## [Task to complete]
All lines holding the word "subsection" are to be copied from the records beneath.

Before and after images
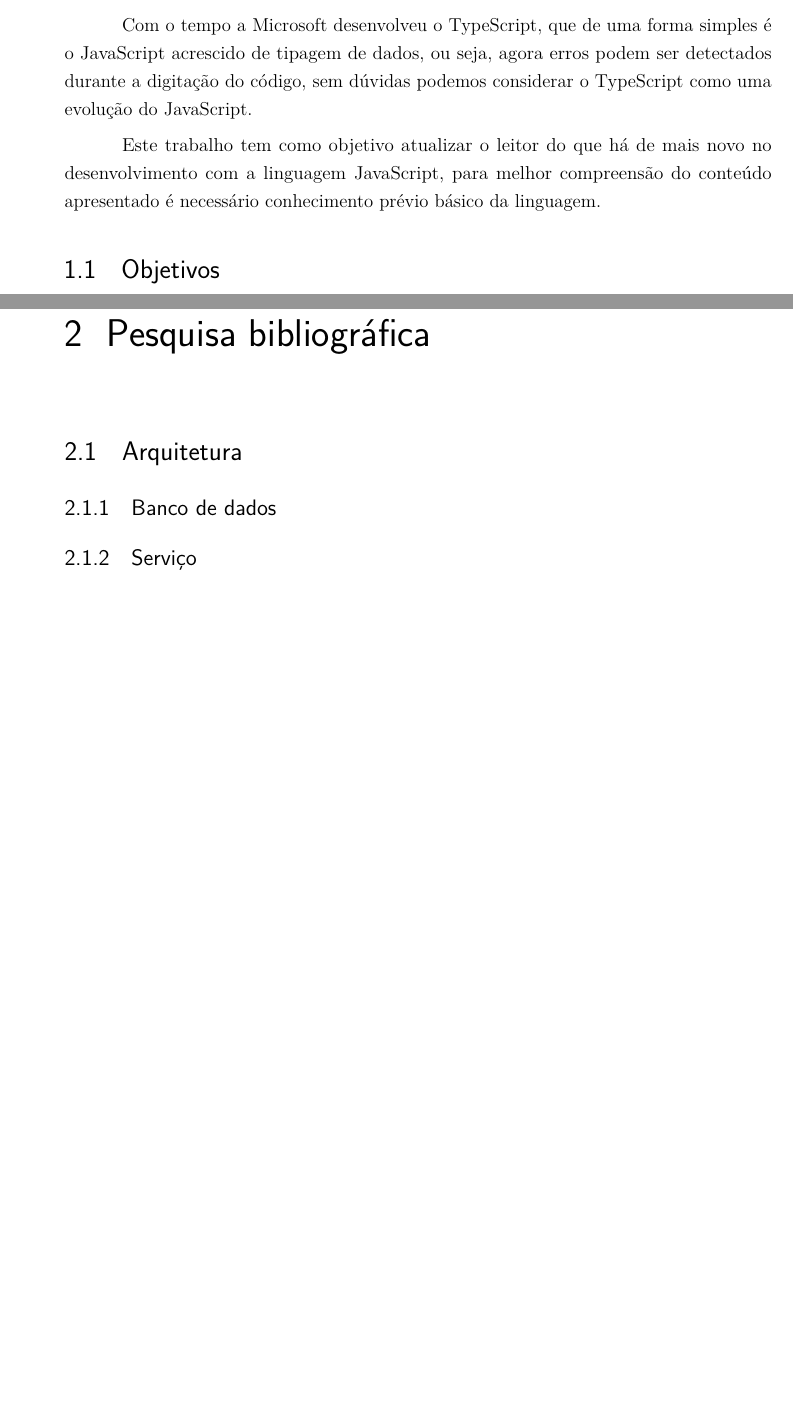
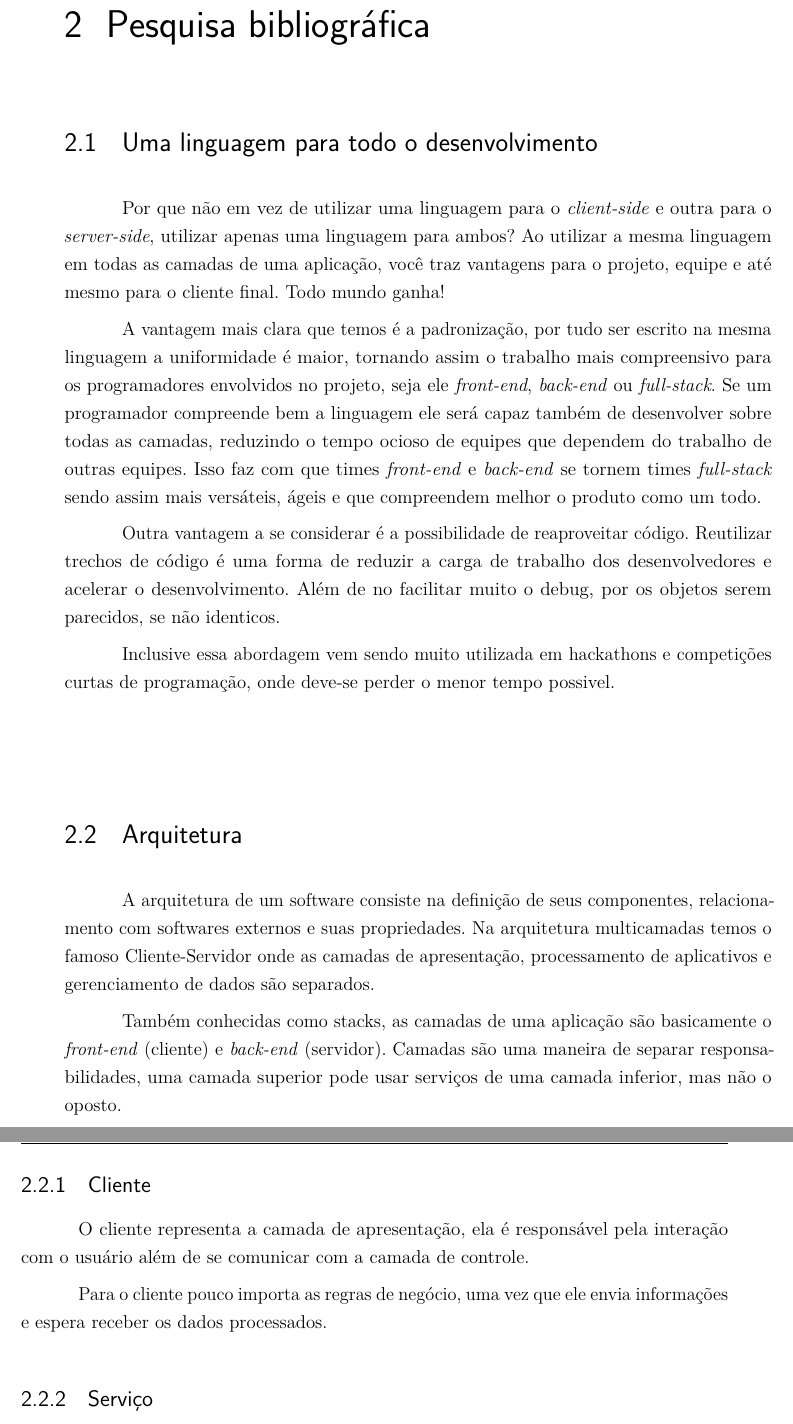
Before and after one commit to rodrigocichetto/tcc, a LaTeX thesis (documento.tex): two parts of pages 19 and 21 of 35 before the commit and two parts of pages 21 and 22 of 35 after it, joined at a grey line, cut at the place of the change, the shorter picture padded with empty space. Compiled offline with pdfLaTeX.

Commit message:
wip pesquisa bibliografica topic

```diff
--- a/documento.tex
+++ b/documento.tex
@@ -532,13 +532,6 @@ levando a linguagem para um novo patamar. Criado com um modelo não bloqueante n
 entrada e saída de dados, possibilitou que a linguagem fosse levada agora também para
 aplicações back-end, ou seja, para o server-side (lado do servidor).
 
-Com o tempo a Microsoft desenvolveu o TypeScript, que de uma forma simples é o
-JavaScript acrescido de tipagem de dados, ou seja, agora erros podem ser detectados
-durante a digitação do código, sem dúvidas podemos considerar o TypeScript como uma
-evolução do JavaScript.
-
-Este trabalho tem como objetivo atualizar o leitor do que há de mais novo no desenvolvimento com a linguagem JavaScript, para melhor compreensão do conteúdo apresentado é necessário conhecimento prévio básico da linguagem.
-
 % ---
 % Objetivos
 % ---
@@ -551,9 +546,33 @@ Este trabalho tem como objetivo atualizar o leitor do que há de mais novo no de
 \chapter{Pesquisa bibliográfica}
 
 % ---
+% Uma linguagem em todo o desenvolvimento
+% ---
+\section{Uma linguagem para todo o desenvolvimento}
+
+Por que não em vez de utilizar uma linguagem para o \textit{client-side} e outra para o \textit{server-side}, utilizar apenas uma linguagem para ambos? Ao utilizar a mesma linguagem em todas as camadas de uma aplicação, você traz vantagens para o projeto, equipe e até mesmo para o cliente final. Todo mundo ganha!
+
+A vantagem mais clara que temos é a padronização, por tudo ser escrito na mesma linguagem a uniformidade é maior, tornando assim o trabalho mais compreensivo para os programadores envolvidos no projeto, seja ele \textit{front-end}, \textit{back-end} ou \textit{full-stack}. Se um programador compreende bem a linguagem ele será capaz também de desenvolver sobre todas as camadas, reduzindo o tempo ocioso de equipes que dependem do trabalho de outras equipes. Isso faz com que times \textit{front-end} e \textit{back-end} se tornem times \textit{full-stack} sendo assim mais versáteis, ágeis e que compreendem melhor o produto como um todo.
+
+Outra vantagem a se considerar é a possibilidade de reaproveitar código. Reutilizar trechos de código é uma forma de reduzir a carga de trabalho dos desenvolvedores e acelerar o desenvolvimento. Além de no facilitar muito o debug, por os objetos serem parecidos, se não identicos.
+
+Inclusive essa abordagem vem sendo muito utilizada em hackathons e competições curtas de programação, onde deve-se perder o menor tempo possivel.
+
+% ---
 % Arquitetura
 % ---
 \section{Arquitetura}
 
+A arquitetura de um software consiste na definição de seus componentes, relacionamento com softwares externos e suas propriedades. Na arquitetura multicamadas temos o famoso Cliente-Servidor onde as camadas de apresentação, processamento de aplicativos e gerenciamento de dados são separados.
+
+Também conhecidas como stacks, as camadas de uma aplicação são basicamente o \textit{front-end} (cliente) e \textit{back-end} (servidor). Camadas são uma maneira de separar responsabilidades, uma camada superior pode usar serviços de uma camada inferior, mas não o oposto.
+
+\subsection{Cliente}
+
+O cliente representa a camada de apresentação, ela é responsável pela interação com o usuário além de se comunicar com a camada de controle.
+
+Para o cliente pouco importa as regras de negócio, uma vez que ele envia informações e espera receber os dados processados.
+
+\subsection{Serviço}
+\subsection{Servidor}
 \subsection{Banco de dados}
-\subsection{Serviço}
```
Also changed, not shown: documento.tex (16 more changed lines).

## [Result of this task]
+\subsection{Cliente}
+\subsection{Serviço}
+\subsection{Servidor}
 \subsection{Banco de dados}
-\subsection{Serviço}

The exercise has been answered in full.